Owning a Pet Can Help Kids with Down Syndrome

article provided by The 6th Degree Media

Pets can make life more fun for everyonePets are a wonderful addition to any household. They provide companionship, give us a sense of purpose and drive, and always seem to find a way to make us laugh when we need it most. For children with Down syndrome, they can be particularly beneficial.

It’s estimated that as many as 3,000 to 5,000 children are born every year with this condition. And while our understanding of Down syndrome is still growing, one thing seems clear: Like most children, many kids with disabilities love the friendship of animals. In this short guide, we’ll assess four reasons why owning a pet can provide a host of positives to kids and parents alike. From boosting confidence to helping with the daily hurdles of life, here are four factors to keep in mind.

Pets Boost Confidence & Responsibility
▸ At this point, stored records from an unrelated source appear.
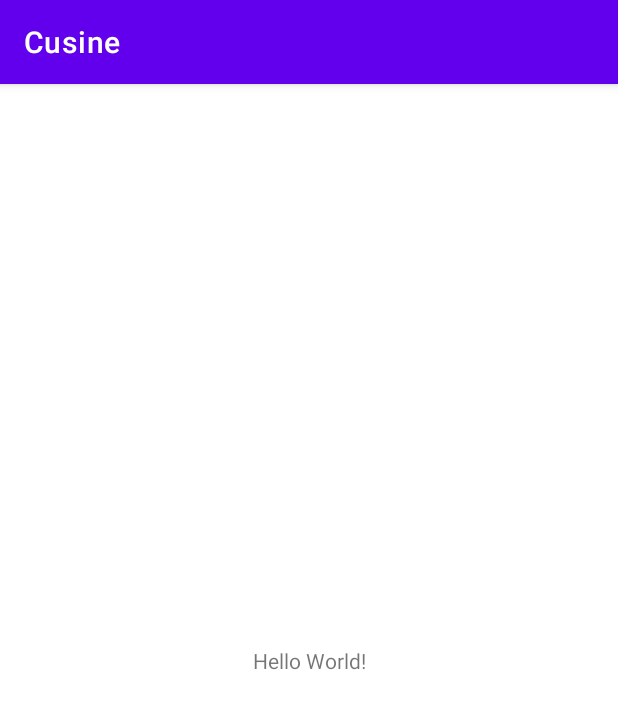
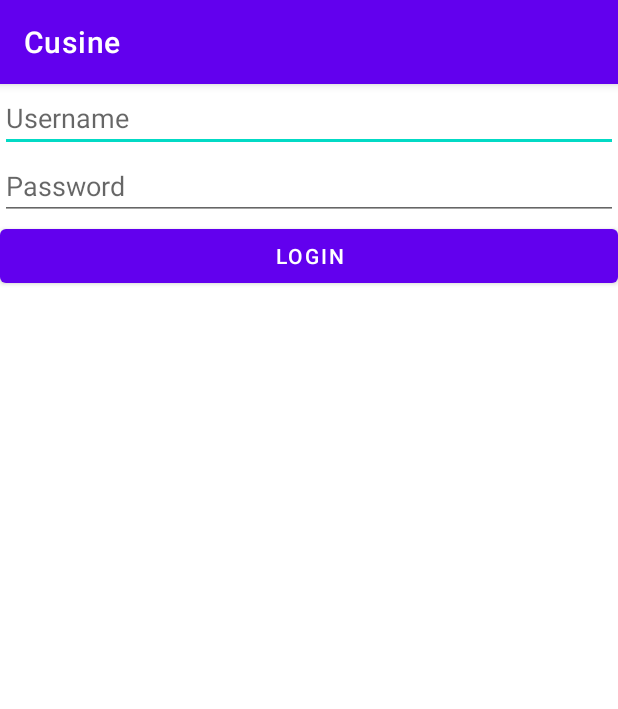
Before and after one commit to Zac-Mwangi/Cusine, an Android app: the screen it shows after launch (MainActivity), on a phone screen of 412 x 824 dp. Shown: the top 709 px of the screen. Run offline under Robolectric (Android 15) with nearby library versions, the phone set to English and light mode, and no system bars; our stand-ins replace Volley.

Commit message:
first login part

```diff
--- a/app/build.gradle
+++ b/app/build.gradle
@@ -36,4 +36,6 @@ dependencies {
     testImplementation 'junit:junit:4.+'
     androidTestImplementation 'androidx.test.ext:junit:1.1.3'
     androidTestImplementation 'androidx.test.espresso:espresso-core:3.4.0'
+    implementation 'com.android.volley:volley:1.2.0'
+
 }
--- a/app/src/main/java/com/example/cusine/MainActivity.java
+++ b/app/src/main/java/com/example/cusine/MainActivity.java
@@ -2,14 +2,81 @@ package com.example.cusine;
 
 import androidx.appcompat.app.AppCompatActivity;
 
+import android.content.Intent;
+import android.graphics.Color;
 import android.os.Bundle;
+import android.view.View;
+import android.widget.Button;
+import android.widget.EditText;
+import android.widget.Toast;
+
+import com.android.volley.AuthFailureError;
+import com.android.volley.Request;
+import com.android.volley.Response;
+import com.android.volley.toolbox.StringRequest;
+import com.android.volley.toolbox.Volley;
+import com.google.android.material.snackbar.Snackbar;
+
+import org.json.JSONException;
+import org.json.JSONObject;
+
+import java.util.HashMap;
+import java.util.Map;
 
 public class MainActivity extends AppCompatActivity {
+EditText username,password;
+Button loginBtn;
 
+String login_url = "";
     @Override
     protected void onCreate(Bundle savedInstanceState) {
         super.onCreate(savedInstanceState);
         setContentView(R.layout.activity_main);
 
+        username = findViewById(R.id.username);
+        password = findViewById(R.id.password);
+        loginBtn = findViewById(R.id.loginBtn);
+
+        loginBtn.setOnClickListener(v -> {
+
+
+           Login();
+        });
+    }
+    public void Login(){
+        String stringUser = username.getText().toString();
+        String strpassword = password.getText().toString();
+
+        StringRequest request = new StringRequest(Request.Method.POST, login_url,new Response.Listener<String>() {
+            @Override
+            public void onResponse(String response) {
+                //dismiss loader
+
+
+                try {
+                    JSONObject obj = new JSONObject(response);
+                    if (obj.getBoolean("error")) {
+                    } else {
+
+
+                    }
+                } catch (JSONException e) {
+                    e.printStackTrace();
+                }
+            }
+        }, error -> {
+            Toast.makeText(this, "Network Err", Toast.LENGTH_SHORT).show();
+            //Display error message whenever an error occurs
+        }){
+            @Override
+            protected Map<String, String> getParams() throws AuthFailureError {
+                Map<String, String> params = new HashMap<>();
+
+                params.put("username",stringUser);
+                params.put("password", strpassword);
+                return params;
+            }
+        };
+        Volley.newRequestQueue(this).add(request);
     }
 }
--- a/app/src/main/res/layout/activity_main.xml
+++ b/app/src/main/res/layout/activity_main.xml
@@ -1,18 +1,27 @@
 <?xml version="1.0" encoding="utf-8"?>
-<androidx.constraintlayout.widget.ConstraintLayout xmlns:android="http://schemas.android.com/apk/res/android"
+<LinearLayout xmlns:android="http://schemas.android.com/apk/res/android"
     xmlns:app="http://schemas.android.com/apk/res-auto"
     xmlns:tools="http://schemas.android.com/tools"
     android:layout_width="match_parent"
+    android:orientation="vertical"
     android:layout_height="match_parent"
     tools:context=".MainActivity">
+    <EditText
+        android:layout_width="match_parent"
+        android:layout_height="wrap_content"
+        android:id="@+id/username"
+        android:hint="Username"/>
 
-    <TextView
-        android:layout_width="wrap_content"
+    <EditText
+        android:layout_width="match_parent"
         android:layout_height="wrap_content"
-        android:text="Hello World!"
-        app:layout_constraintBottom_toBottomOf="parent"
-        app:layout_constraintLeft_toLeftOf="parent"
-        app:layout_constraintRight_toRightOf="parent"
-        app:layout_constraintTop_toTopOf="parent" />
+        android:id="@+id/password"
+        android:hint="Password"/>
 
-</androidx.constraintlayout.widget.ConstraintLayout>
+    <Button
+        android:layout_width="match_parent"
+        android:layout_height="wrap_content"
+        android:id="@+id/loginBtn"
+        android:text="Login"/>
+
+</LinearLayout>
```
Owning a pet provides a child with a sense of responsibility that is hard to parallel with anything else. While they probably shouldn’t have total autonomy over the raising of your fluffy family member, it’s important to encourage kids to take an active role in nurturing routines—even the mundane ones like feeding and grooming.

This newfound sense of purpose will have the natural byproduct of boosting their confidence levels. Kids with disabilities are often told what they can’t do, rather than what they can. In this instance, you’re providing them with a platform to prove to you, and to themselves, how capable they are.

Service Dogs Help in More Ways Than One

Pets can sometimes double-up as more than just a cute member of the household. Service animals, particularly dogs, can be really beneficial to kids with Down syndrome whose abilities require the help.

Surprisingly, less than 1% of Americans with a disability currently live with a service dog. While they’re far from a necessity for everyone with accessibility requirements, having a service animal at home can provide support with day-to-day tasks we sometimes take for granted.

Companionship on Tough Days

We all have tricky days. Life sometimes throws hurdles at us that we don’t see coming, and it can be hard to navigate them as effectively as we would like. That challenge is all the more demanding for kids.

Having a pet to cuddle up to, act as a shoulder to cry on, or even just sit and spend time with, will serve as a welcome distraction from whatever issues they’re facing. While it won’t totally negate the problem, it will go a long way to helping.

Mental Wellbeing Improves

Pets go beyond just being there for you in the moment. Studies consistently reveal how much of an impact they have on our core mental health. One recent report highlighted how 94% of pet owners said their furry friend made them feel happy, while as many as 84% cited them as having a genuinely positive impact on their overall mental health.

What’s more, outdoor pets also encourage us to get up and be more active. This will have the knock-on effect of improving both physical and mental health. It’s a win-win.

Introducing a pet into the household of someone with Down syndrome could have a hugely positive impact on everyone in the home. Most important of all, be sure to talk to your child about the decision before acting. While they’ll probably be in favor of it, it’s better for everyone to be part of this life-enhancing decision.